Exercise details
A word-for-word copy of the entries, with the images left out, is what you should write.
----
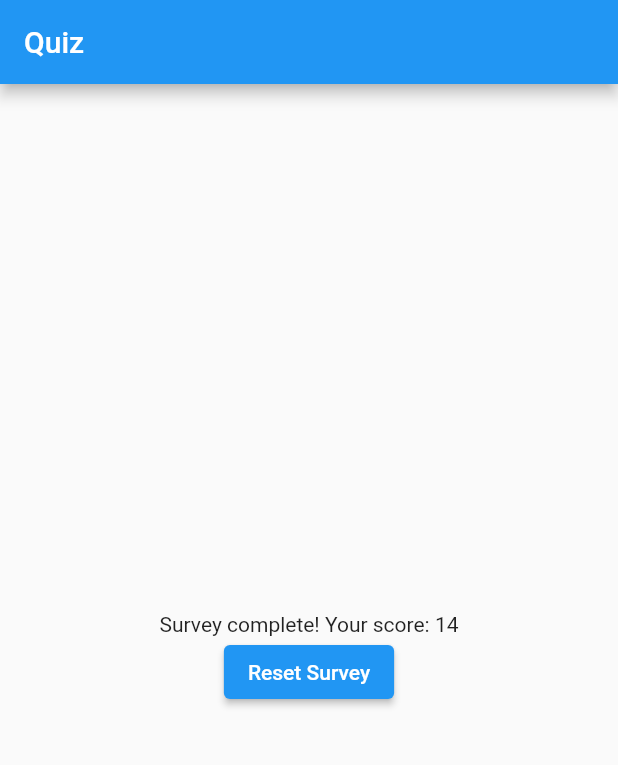
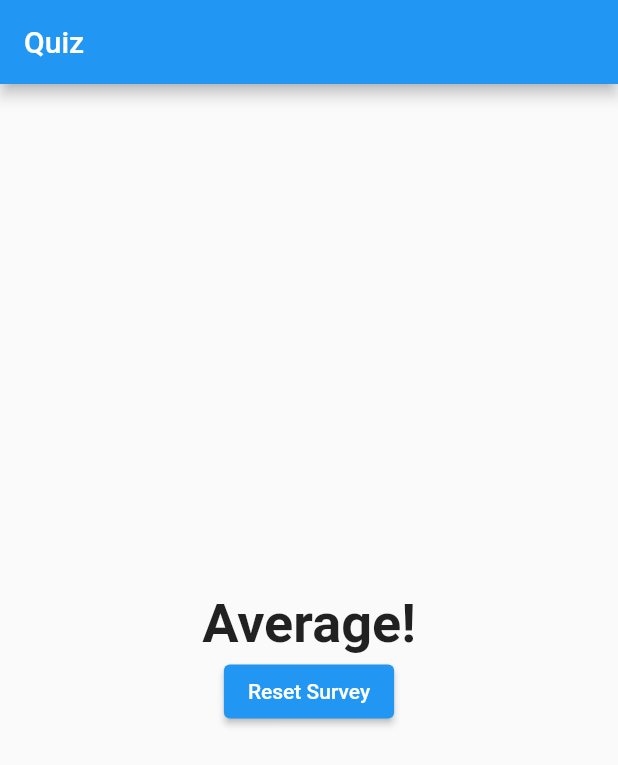
Before and after one commit to js313/flutter-quiz-app, a Flutter app: the screen it shows after launch, after a tap on "Red", after a tap on "Cat", after a tap on "Dubai", on a phone screen of 412 x 824 dp. Shown: the top 765 px of the screen. Run offline on Flutter 3.47's test engine with Material 2 defaults, Android fonts, the phone set to English and light mode, and no system bars.

Commit message:
style reult text, getter method to show result string.

```diff
--- a/lib/quiz.dart
+++ b/lib/quiz.dart
@@ -1,10 +1,9 @@
-import 'dart:developer';
-
 import 'package:flutter/material.dart';
 
 import 'package:quiz_app/answer.dart';
 import 'package:quiz_app/question.dart';
 
+//ignore: must_be_immutable
 class Quiz extends StatelessWidget {
   final List<Map> _questions;
   final int _questionIndex;
--- a/lib/result.dart
+++ b/lib/result.dart
@@ -5,13 +5,28 @@ class Result extends StatelessWidget {
   final VoidCallback resetQuiz;
   const Result({super.key, required this.totalScore, required this.resetQuiz});
 
+  String get getResultString {
+    if (totalScore < 5) {
+      return "Bad!";
+    } else if (totalScore < 7) {
+      return "Below Average!";
+    } else if (totalScore < 15) {
+      return "Average!";
+    } else if (totalScore < 20) {
+      return "Above Average!";
+    }
+    return "Good!";
+  }
+
   @override
   Widget build(BuildContext context) {
     return Column(
         mainAxisAlignment: MainAxisAlignment.center,
         crossAxisAlignment: CrossAxisAlignment.center,
         children: [
-          Text("Survey complete! Your score: $totalScore"),
+          Text(getResultString,
+              style:
+                  const TextStyle(fontSize: 36, fontWeight: FontWeight.bold)),
           ElevatedButton(
             onPressed: resetQuiz,
             child: const Text("Reset Survey"),
```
----
Answer
Before and after one commit to js313/flutter-quiz-app, a Flutter app: the screen it shows after launch, after a tap on "Red", after a tap on "Cat", after a tap on "Dubai", on a phone screen of 412 x 824 dp. Shown: the top 765 px of the screen. Run offline on Flutter 3.47's test engine with Material 2 defaults, Android fonts, the phone set to English and light mode, and no system bars.

Commit message:
style reult text, getter method to show result string.

```diff
--- a/lib/quiz.dart
+++ b/lib/quiz.dart
@@ -1,10 +1,9 @@
-import 'dart:developer';
-
 import 'package:flutter/material.dart';
 
 import 'package:quiz_app/answer.dart';
 import 'package:quiz_app/question.dart';
 
+//ignore: must_be_immutable
 class Quiz extends StatelessWidget {
   final List<Map> _questions;
   final int _questionIndex;
--- a/lib/result.dart
+++ b/lib/result.dart
@@ -5,13 +5,28 @@ class Result extends StatelessWidget {
   final VoidCallback resetQuiz;
   const Result({super.key, required this.totalScore, required this.resetQuiz});
 
+  String get getResultString {
+    if (totalScore < 5) {
+      return "Bad!";
+    } else if (totalScore < 7) {
+      return "Below Average!";
+    } else if (totalScore < 15) {
+      return "Average!";
+    } else if (totalScore < 20) {
+      return "Above Average!";
+    }
+    return "Good!";
+  }
+
   @override
   Widget build(BuildContext context) {
     return Column(
         mainAxisAlignment: MainAxisAlignment.center,
         crossAxisAlignment: CrossAxisAlignment.center,
         children: [
-          Text("Survey complete! Your score: $totalScore"),
+          Text(getResultString,
+              style:
+                  const TextStyle(fontSize: 36, fontWeight: FontWeight.bold)),
           ElevatedButton(
             onPressed: resetQuiz,
             child: const Text("Reset Survey"),
```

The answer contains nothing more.